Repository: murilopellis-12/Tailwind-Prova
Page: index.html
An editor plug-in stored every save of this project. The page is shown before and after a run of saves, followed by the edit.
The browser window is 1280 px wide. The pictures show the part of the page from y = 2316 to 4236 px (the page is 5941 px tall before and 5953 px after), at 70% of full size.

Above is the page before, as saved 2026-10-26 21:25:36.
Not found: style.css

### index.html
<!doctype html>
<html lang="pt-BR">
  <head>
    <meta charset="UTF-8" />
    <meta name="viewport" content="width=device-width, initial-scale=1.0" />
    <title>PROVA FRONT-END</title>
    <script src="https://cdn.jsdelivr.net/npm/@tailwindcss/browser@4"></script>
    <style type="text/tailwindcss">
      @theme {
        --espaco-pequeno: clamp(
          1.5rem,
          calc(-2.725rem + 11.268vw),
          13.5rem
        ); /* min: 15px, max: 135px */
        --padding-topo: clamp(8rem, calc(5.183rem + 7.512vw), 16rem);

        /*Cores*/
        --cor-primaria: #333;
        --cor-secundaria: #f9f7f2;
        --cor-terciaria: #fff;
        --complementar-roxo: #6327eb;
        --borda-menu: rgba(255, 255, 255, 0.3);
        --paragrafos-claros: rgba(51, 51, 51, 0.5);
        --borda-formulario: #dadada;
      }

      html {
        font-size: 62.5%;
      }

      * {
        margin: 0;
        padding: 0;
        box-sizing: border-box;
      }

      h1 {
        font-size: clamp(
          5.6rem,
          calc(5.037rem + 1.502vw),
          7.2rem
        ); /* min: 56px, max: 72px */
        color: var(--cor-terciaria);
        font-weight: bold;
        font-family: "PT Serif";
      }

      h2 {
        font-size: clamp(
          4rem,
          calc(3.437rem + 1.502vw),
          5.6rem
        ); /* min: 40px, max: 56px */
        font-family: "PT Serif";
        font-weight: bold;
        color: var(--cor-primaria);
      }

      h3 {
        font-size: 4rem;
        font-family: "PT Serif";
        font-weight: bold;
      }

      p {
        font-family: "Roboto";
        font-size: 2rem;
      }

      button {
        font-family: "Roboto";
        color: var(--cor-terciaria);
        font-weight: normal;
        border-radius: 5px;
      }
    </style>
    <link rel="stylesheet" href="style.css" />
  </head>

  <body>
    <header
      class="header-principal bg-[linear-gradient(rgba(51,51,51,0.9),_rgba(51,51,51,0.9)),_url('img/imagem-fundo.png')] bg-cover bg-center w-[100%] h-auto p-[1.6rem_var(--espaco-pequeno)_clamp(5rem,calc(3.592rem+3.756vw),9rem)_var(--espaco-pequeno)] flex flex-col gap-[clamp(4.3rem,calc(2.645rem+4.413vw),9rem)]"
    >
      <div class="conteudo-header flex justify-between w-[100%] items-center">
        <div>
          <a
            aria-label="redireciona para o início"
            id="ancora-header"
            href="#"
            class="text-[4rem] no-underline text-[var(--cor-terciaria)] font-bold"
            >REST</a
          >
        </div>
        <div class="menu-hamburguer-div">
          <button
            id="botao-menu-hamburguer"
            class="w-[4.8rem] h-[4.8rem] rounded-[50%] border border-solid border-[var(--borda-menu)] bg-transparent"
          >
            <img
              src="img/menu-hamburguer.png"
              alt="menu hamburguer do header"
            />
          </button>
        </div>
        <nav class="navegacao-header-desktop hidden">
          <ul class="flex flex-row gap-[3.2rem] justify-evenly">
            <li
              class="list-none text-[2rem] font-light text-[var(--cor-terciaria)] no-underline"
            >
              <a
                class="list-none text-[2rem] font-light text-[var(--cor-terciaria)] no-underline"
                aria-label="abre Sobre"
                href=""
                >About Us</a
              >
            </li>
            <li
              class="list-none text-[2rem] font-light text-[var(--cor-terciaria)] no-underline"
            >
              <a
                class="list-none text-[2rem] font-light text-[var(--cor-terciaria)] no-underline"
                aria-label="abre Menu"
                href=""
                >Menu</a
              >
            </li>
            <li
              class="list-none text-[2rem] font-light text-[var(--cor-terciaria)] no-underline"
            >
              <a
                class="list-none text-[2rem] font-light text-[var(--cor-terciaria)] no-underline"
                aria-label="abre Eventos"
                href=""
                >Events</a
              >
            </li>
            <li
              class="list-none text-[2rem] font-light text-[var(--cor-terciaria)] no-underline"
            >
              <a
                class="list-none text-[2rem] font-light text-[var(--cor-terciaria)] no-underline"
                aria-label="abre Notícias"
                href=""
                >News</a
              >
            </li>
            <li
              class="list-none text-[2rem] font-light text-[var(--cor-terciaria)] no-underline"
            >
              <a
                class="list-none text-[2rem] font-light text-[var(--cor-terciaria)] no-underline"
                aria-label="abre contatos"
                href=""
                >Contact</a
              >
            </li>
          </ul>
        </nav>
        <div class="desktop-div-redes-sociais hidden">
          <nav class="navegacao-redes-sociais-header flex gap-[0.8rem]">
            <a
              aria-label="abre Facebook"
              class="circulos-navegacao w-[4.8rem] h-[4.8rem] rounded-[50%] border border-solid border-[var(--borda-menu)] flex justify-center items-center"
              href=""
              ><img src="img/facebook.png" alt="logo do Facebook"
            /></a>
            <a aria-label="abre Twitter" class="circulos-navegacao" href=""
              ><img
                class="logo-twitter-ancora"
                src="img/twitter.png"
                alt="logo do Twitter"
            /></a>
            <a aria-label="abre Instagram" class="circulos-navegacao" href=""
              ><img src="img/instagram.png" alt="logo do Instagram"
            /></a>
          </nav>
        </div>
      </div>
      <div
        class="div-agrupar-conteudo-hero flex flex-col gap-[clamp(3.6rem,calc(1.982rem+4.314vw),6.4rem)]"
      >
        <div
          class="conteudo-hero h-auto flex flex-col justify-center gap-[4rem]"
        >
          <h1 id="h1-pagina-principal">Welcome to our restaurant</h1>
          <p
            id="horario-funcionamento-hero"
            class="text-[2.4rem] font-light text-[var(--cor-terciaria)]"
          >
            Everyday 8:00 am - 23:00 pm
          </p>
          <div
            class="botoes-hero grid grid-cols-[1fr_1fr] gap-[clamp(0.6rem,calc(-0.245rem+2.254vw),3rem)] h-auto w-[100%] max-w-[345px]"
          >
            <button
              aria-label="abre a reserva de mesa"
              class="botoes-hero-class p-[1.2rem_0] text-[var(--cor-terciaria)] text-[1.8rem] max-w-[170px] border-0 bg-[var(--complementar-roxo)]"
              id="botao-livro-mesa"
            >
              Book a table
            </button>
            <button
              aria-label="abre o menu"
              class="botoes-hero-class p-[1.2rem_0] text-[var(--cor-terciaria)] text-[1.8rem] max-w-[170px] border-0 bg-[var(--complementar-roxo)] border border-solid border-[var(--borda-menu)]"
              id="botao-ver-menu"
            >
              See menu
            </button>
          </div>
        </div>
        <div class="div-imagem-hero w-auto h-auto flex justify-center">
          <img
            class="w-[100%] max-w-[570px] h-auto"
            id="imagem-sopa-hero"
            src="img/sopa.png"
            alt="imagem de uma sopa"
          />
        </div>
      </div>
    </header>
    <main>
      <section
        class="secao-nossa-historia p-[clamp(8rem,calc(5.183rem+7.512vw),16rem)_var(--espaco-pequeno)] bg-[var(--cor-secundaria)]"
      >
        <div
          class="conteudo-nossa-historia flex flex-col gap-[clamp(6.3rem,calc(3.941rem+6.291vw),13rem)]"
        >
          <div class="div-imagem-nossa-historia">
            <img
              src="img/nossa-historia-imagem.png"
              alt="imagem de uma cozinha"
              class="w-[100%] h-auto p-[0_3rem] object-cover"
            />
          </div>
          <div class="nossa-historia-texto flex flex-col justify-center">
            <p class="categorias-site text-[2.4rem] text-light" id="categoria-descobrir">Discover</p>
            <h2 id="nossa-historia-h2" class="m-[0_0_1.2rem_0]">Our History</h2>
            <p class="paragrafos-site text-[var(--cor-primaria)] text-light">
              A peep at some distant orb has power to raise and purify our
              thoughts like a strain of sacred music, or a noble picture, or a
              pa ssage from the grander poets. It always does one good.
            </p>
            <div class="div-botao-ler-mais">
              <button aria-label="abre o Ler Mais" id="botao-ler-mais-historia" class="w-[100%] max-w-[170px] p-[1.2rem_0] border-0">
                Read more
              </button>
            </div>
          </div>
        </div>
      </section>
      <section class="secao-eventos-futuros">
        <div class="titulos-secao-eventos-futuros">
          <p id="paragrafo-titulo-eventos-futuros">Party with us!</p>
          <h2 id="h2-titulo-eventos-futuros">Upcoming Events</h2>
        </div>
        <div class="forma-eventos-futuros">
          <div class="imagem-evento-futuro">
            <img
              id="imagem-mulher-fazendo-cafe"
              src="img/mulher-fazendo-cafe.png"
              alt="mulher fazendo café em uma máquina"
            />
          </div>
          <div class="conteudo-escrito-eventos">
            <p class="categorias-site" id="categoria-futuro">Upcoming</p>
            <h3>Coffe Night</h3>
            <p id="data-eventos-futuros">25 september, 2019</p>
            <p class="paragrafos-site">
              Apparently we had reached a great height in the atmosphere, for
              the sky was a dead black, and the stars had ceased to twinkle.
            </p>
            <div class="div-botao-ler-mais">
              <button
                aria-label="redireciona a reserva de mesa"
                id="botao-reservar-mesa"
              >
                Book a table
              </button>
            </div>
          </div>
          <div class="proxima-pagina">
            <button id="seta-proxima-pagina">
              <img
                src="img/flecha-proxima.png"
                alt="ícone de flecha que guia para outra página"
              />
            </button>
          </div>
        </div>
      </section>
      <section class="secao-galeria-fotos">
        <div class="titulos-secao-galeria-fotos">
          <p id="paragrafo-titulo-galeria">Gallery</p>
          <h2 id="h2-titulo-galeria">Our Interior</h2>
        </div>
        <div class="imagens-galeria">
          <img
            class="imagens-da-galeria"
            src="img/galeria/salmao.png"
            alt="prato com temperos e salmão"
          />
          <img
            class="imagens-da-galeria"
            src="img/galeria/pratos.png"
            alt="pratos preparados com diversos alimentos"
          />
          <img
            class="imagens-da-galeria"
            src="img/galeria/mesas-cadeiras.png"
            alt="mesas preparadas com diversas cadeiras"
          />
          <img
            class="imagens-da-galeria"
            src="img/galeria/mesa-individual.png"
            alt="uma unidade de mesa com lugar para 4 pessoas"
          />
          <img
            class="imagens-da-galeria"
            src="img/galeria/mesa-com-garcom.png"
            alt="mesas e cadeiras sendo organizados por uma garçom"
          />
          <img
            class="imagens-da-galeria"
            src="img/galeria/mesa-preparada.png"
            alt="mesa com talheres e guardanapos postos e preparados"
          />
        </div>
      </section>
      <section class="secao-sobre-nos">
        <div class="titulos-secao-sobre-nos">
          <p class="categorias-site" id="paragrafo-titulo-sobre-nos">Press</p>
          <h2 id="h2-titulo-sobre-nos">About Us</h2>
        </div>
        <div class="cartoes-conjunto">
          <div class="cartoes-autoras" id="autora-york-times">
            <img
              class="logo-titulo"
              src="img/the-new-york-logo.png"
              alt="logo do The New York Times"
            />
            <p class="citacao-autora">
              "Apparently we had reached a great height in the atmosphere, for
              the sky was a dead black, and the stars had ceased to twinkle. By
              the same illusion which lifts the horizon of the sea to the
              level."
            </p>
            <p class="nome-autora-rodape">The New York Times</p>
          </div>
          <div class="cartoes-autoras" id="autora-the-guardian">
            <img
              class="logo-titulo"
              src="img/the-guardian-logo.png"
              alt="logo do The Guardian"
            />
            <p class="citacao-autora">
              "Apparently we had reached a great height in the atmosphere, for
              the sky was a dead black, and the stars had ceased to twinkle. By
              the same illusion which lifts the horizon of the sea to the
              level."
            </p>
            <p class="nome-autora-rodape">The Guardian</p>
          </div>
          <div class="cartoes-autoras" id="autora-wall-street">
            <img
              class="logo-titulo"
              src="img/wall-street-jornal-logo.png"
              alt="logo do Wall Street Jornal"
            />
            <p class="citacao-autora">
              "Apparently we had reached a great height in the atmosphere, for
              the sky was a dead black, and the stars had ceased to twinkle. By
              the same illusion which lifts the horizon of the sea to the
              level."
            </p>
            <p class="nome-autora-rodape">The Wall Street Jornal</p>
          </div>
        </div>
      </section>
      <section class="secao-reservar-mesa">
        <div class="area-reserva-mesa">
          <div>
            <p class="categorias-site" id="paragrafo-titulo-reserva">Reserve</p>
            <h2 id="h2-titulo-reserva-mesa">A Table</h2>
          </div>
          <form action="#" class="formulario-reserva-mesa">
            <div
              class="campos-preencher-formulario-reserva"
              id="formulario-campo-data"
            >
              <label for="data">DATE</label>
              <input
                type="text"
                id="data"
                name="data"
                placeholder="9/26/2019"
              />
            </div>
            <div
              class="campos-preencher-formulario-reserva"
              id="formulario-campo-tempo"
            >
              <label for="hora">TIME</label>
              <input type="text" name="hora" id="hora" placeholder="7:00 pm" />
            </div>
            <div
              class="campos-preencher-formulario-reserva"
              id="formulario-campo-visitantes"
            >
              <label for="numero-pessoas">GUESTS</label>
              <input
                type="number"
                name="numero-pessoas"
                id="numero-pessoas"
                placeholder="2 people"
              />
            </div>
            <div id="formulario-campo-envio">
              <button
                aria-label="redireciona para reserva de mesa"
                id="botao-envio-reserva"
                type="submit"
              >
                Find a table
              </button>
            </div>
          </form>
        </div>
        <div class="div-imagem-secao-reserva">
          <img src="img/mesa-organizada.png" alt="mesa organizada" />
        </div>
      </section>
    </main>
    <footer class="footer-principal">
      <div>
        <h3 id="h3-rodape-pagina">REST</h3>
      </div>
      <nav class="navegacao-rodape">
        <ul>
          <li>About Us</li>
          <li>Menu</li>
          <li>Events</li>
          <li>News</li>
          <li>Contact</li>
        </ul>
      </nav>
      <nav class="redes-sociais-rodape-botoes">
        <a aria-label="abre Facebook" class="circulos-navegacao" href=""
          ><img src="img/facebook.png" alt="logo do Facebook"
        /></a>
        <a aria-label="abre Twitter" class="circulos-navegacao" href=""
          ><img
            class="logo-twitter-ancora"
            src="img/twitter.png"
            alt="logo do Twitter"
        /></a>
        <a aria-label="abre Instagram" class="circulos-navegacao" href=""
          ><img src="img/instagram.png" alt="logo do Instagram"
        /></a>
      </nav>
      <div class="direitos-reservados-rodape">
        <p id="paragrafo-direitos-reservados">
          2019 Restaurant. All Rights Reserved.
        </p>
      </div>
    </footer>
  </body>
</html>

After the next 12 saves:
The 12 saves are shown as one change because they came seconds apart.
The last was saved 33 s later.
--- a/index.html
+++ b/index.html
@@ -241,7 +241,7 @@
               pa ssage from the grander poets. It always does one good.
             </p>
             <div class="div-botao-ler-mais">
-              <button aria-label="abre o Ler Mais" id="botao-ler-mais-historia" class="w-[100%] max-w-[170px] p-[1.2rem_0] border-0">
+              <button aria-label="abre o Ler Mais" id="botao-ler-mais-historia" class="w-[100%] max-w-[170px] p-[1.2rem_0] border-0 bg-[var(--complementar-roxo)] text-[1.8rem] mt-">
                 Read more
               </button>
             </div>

++++++

Wherever "rodape" occurs in the entries above, copy the line it sits on.

            <p class="nome-autora-rodape">The New York Times</p>
            <p class="nome-autora-rodape">The Guardian</p>
            <p class="nome-autora-rodape">The Wall Street Jornal</p>
        <h3 id="h3-rodape-pagina">REST</h3>
      <nav class="navegacao-rodape">
      <nav class="redes-sociais-rodape-botoes">
      <div class="direitos-reservados-rodape">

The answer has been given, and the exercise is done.